EXERCISE BRIEF: Return each line of the entries that holds the string "xmlns".

Before-and-after change records
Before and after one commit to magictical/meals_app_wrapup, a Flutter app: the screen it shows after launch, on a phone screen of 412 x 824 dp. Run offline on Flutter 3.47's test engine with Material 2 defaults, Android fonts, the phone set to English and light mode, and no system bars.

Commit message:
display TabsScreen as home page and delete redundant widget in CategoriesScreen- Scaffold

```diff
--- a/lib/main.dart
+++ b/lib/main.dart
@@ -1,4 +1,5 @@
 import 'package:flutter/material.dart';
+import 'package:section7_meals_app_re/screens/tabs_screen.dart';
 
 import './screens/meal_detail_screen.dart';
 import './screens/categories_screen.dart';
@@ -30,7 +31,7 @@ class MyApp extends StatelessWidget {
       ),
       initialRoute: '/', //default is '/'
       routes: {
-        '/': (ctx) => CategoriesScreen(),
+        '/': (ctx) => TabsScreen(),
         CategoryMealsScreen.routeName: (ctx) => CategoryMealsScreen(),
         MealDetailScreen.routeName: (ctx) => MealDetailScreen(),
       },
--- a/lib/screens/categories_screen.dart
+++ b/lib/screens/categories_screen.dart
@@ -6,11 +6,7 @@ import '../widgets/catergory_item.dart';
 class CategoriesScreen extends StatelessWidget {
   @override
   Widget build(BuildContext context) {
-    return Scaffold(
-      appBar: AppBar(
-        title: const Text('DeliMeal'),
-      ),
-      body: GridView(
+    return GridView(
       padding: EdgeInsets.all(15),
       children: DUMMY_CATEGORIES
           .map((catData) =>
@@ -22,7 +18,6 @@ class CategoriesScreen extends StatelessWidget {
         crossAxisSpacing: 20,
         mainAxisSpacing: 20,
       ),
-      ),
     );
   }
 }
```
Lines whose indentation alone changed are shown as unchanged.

==

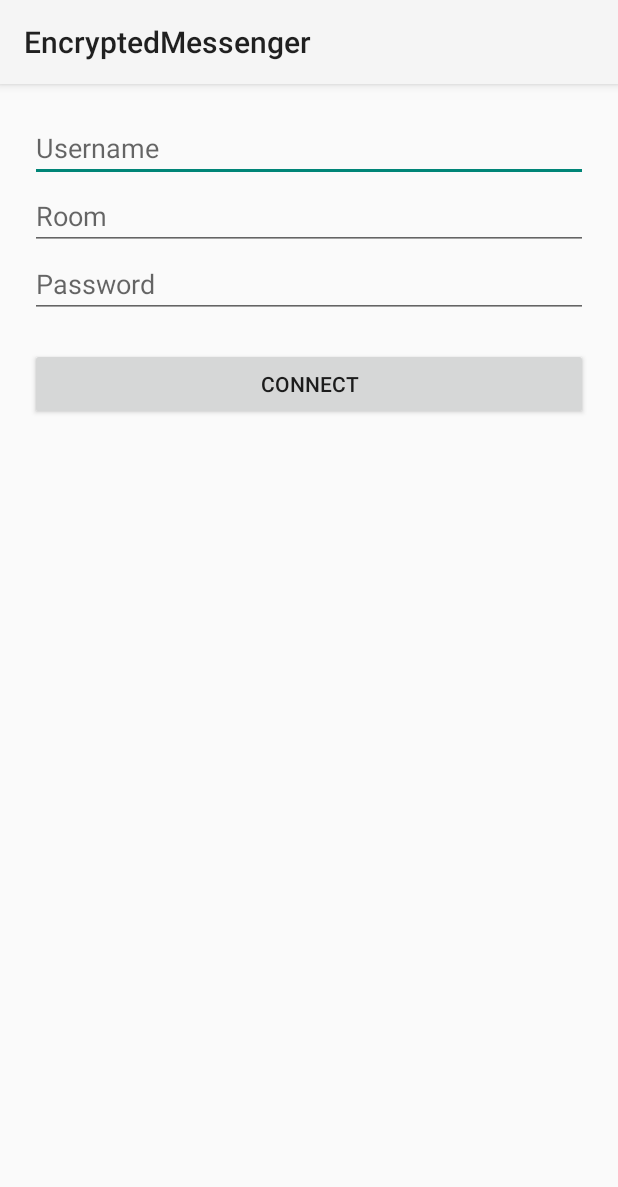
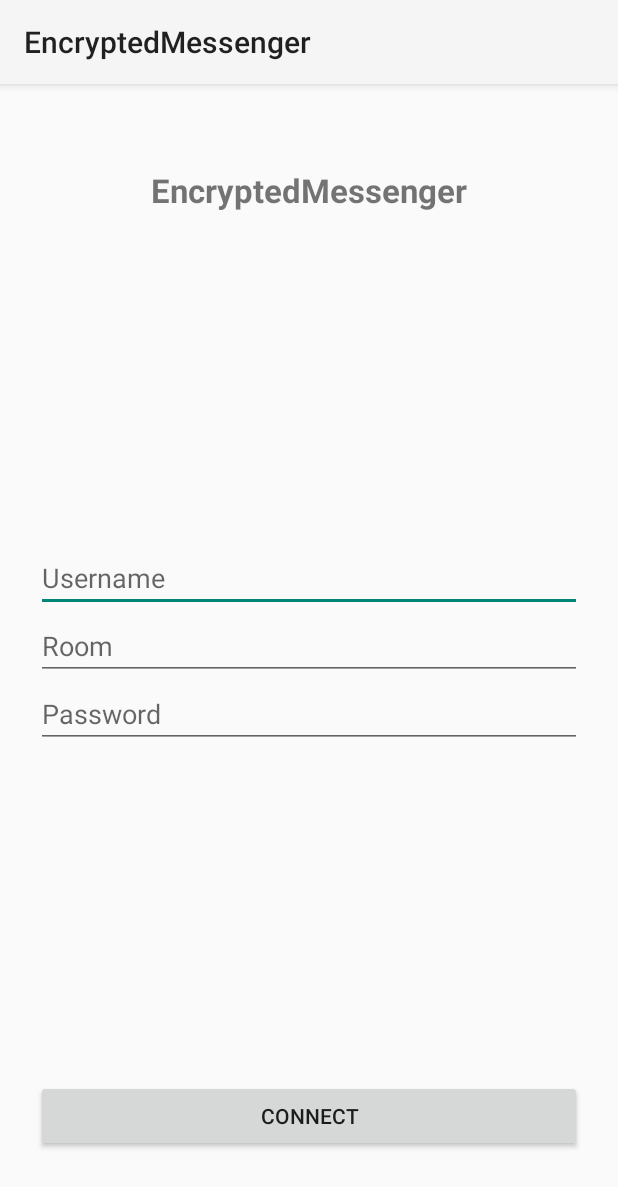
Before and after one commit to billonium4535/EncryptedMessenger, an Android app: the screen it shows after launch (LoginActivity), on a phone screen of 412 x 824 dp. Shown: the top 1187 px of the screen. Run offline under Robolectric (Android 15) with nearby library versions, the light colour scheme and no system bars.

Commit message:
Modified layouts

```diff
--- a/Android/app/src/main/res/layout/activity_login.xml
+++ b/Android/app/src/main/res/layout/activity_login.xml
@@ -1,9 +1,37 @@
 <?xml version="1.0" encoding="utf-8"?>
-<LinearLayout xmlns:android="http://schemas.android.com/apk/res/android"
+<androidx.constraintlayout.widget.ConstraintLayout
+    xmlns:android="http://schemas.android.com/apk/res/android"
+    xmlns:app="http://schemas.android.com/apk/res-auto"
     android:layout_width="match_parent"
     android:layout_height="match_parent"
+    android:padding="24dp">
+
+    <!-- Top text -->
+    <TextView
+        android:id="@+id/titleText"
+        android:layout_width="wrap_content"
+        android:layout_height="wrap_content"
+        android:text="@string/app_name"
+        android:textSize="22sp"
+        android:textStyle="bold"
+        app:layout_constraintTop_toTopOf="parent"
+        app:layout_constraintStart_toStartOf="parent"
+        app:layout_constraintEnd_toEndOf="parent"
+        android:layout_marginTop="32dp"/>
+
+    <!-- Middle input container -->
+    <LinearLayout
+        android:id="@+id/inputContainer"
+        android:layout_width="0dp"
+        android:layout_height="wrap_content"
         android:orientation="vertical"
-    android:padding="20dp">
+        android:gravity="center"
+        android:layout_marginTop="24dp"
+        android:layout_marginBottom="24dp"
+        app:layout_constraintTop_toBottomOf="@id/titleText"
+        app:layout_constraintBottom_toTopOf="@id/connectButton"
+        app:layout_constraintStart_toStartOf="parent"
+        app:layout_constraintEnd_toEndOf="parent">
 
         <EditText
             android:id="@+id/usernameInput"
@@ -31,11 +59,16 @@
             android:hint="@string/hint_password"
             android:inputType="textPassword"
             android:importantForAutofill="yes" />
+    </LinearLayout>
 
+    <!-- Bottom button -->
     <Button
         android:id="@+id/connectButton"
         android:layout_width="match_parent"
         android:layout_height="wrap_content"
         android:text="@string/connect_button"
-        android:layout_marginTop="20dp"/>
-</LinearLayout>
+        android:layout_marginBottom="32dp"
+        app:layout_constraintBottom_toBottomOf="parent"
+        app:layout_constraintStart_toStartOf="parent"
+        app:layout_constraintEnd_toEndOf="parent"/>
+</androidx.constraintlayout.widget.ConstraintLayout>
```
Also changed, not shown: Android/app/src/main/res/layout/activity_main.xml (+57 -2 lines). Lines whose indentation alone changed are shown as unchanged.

SOLUTION:
-<LinearLayout xmlns:android="http://schemas.android.com/apk/res/android"
+    xmlns:android="http://schemas.android.com/apk/res/android"
+    xmlns:app="http://schemas.android.com/apk/res-auto"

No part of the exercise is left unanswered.